=== Problem ===
Below are the records; pull every line that includes "accuracy".

=== Data provided ===
- Opening Delimiter -
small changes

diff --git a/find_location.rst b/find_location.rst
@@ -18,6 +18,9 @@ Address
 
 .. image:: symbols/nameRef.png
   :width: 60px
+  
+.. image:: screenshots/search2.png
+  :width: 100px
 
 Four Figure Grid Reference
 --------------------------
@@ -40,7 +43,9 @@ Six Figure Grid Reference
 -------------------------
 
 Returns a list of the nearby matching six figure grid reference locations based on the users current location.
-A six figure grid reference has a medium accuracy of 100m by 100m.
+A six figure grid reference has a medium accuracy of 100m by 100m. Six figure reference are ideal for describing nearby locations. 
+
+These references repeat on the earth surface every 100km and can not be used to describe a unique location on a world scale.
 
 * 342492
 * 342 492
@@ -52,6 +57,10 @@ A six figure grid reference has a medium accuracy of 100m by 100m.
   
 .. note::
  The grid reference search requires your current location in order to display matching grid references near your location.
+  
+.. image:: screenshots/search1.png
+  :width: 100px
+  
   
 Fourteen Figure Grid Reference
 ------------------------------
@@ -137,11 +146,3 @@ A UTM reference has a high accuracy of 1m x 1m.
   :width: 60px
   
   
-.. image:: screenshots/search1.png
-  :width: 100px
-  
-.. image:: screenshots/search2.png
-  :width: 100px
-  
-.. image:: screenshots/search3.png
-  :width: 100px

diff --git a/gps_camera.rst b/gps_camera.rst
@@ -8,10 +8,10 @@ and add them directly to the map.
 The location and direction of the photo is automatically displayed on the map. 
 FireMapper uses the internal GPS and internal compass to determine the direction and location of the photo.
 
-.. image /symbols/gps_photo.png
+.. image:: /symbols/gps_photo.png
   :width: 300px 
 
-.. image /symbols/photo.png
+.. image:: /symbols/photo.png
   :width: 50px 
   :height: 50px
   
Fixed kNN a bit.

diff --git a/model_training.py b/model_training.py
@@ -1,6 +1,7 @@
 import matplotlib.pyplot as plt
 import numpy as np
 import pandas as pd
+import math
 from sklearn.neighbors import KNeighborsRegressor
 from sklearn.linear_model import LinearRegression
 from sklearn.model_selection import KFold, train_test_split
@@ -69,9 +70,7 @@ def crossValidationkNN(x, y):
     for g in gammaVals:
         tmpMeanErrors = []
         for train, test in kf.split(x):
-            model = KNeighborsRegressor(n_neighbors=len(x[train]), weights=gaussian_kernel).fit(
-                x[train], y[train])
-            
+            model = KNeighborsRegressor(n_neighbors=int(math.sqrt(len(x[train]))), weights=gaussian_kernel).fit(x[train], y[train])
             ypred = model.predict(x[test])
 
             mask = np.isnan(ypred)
- Closing Delimiter -
=== Solved exercise ===
-A six figure grid reference has a medium accuracy of 100m by 100m.
+A six figure grid reference has a medium accuracy of 100m by 100m. Six figure reference are ideal for describing nearby locations. 
@@ -52,6 +57,10 @@ A six figure grid reference has a medium accuracy of 100m by 100m.
@@ -137,11 +146,3 @@ A UTM reference has a high accuracy of 1m x 1m.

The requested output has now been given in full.